[Assignment] Write the listing out again, exactly as it appears.

[Given records]

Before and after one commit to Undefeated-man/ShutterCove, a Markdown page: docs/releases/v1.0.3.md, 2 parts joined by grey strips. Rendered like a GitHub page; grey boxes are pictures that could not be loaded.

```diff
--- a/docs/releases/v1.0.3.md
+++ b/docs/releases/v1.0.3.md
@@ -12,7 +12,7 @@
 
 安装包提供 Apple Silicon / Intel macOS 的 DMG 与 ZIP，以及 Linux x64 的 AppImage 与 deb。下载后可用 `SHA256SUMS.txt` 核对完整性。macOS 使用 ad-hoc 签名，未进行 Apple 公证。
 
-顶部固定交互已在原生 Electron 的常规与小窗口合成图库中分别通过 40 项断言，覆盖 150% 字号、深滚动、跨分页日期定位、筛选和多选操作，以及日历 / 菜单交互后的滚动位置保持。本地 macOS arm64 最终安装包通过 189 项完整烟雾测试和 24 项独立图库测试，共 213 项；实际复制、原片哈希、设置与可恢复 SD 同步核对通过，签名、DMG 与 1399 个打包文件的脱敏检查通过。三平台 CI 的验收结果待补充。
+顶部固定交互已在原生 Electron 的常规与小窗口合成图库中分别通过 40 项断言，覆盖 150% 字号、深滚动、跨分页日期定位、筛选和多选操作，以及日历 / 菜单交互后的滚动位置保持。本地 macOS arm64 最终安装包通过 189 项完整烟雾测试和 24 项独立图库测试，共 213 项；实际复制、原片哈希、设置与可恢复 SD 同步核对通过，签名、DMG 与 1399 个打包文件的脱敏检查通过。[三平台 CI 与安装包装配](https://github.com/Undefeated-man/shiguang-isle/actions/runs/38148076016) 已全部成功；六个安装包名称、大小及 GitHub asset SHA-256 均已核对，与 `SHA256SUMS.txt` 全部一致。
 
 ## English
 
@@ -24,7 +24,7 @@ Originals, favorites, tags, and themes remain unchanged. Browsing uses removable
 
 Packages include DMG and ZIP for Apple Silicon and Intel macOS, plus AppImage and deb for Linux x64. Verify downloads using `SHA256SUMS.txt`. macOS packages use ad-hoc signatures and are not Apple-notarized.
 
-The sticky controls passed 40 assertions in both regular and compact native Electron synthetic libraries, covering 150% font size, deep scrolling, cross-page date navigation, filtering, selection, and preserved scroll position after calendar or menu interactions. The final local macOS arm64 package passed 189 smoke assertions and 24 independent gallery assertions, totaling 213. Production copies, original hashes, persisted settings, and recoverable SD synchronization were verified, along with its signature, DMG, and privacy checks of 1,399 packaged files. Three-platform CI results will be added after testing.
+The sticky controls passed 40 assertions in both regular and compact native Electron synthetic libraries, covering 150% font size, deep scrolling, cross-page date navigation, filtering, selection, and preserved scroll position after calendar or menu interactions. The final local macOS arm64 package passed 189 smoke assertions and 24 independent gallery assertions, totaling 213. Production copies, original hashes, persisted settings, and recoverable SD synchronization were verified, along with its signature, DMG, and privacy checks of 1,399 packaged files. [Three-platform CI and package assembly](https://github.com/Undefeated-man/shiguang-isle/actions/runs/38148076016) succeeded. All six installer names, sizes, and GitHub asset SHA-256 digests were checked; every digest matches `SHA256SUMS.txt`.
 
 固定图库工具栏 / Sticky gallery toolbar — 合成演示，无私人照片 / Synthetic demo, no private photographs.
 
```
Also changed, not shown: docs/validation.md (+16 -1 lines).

[Answer for the task]
Before and after one commit to Undefeated-man/ShutterCove, a Markdown page: docs/releases/v1.0.3.md, 2 parts joined by grey strips. Rendered like a GitHub page; grey boxes are pictures that could not be loaded.

```diff
--- a/docs/releases/v1.0.3.md
+++ b/docs/releases/v1.0.3.md
@@ -12,7 +12,7 @@
 
 安装包提供 Apple Silicon / Intel macOS 的 DMG 与 ZIP，以及 Linux x64 的 AppImage 与 deb。下载后可用 `SHA256SUMS.txt` 核对完整性。macOS 使用 ad-hoc 签名，未进行 Apple 公证。
 
-顶部固定交互已在原生 Electron 的常规与小窗口合成图库中分别通过 40 项断言，覆盖 150% 字号、深滚动、跨分页日期定位、筛选和多选操作，以及日历 / 菜单交互后的滚动位置保持。本地 macOS arm64 最终安装包通过 189 项完整烟雾测试和 24 项独立图库测试，共 213 项；实际复制、原片哈希、设置与可恢复 SD 同步核对通过，签名、DMG 与 1399 个打包文件的脱敏检查通过。三平台 CI 的验收结果待补充。
+顶部固定交互已在原生 Electron 的常规与小窗口合成图库中分别通过 40 项断言，覆盖 150% 字号、深滚动、跨分页日期定位、筛选和多选操作，以及日历 / 菜单交互后的滚动位置保持。本地 macOS arm64 最终安装包通过 189 项完整烟雾测试和 24 项独立图库测试，共 213 项；实际复制、原片哈希、设置与可恢复 SD 同步核对通过，签名、DMG 与 1399 个打包文件的脱敏检查通过。[三平台 CI 与安装包装配](https://github.com/Undefeated-man/shiguang-isle/actions/runs/38148076016) 已全部成功；六个安装包名称、大小及 GitHub asset SHA-256 均已核对，与 `SHA256SUMS.txt` 全部一致。
 
 ## English
 
@@ -24,7 +24,7 @@ Originals, favorites, tags, and themes remain unchanged. Browsing uses removable
 
 Packages include DMG and ZIP for Apple Silicon and Intel macOS, plus AppImage and deb for Linux x64. Verify downloads using `SHA256SUMS.txt`. macOS packages use ad-hoc signatures and are not Apple-notarized.
 
-The sticky controls passed 40 assertions in both regular and compact native Electron synthetic libraries, covering 150% font size, deep scrolling, cross-page date navigation, filtering, selection, and preserved scroll position after calendar or menu interactions. The final local macOS arm64 package passed 189 smoke assertions and 24 independent gallery assertions, totaling 213. Production copies, original hashes, persisted settings, and recoverable SD synchronization were verified, along with its signature, DMG, and privacy checks of 1,399 packaged files. Three-platform CI results will be added after testing.
+The sticky controls passed 40 assertions in both regular and compact native Electron synthetic libraries, covering 150% font size, deep scrolling, cross-page date navigation, filtering, selection, and preserved scroll position after calendar or menu interactions. The final local macOS arm64 package passed 189 smoke assertions and 24 independent gallery assertions, totaling 213. Production copies, original hashes, persisted settings, and recoverable SD synchronization were verified, along with its signature, DMG, and privacy checks of 1,399 packaged files. [Three-platform CI and package assembly](https://github.com/Undefeated-man/shiguang-isle/actions/runs/38148076016) succeeded. All six installer names, sizes, and GitHub asset SHA-256 digests were checked; every digest matches `SHA256SUMS.txt`.
 
 固定图库工具栏 / Sticky gallery toolbar — 合成演示，无私人照片 / Synthetic demo, no private photographs.
 
```
Also changed, not shown: docs/validation.md (+16 -1 lines).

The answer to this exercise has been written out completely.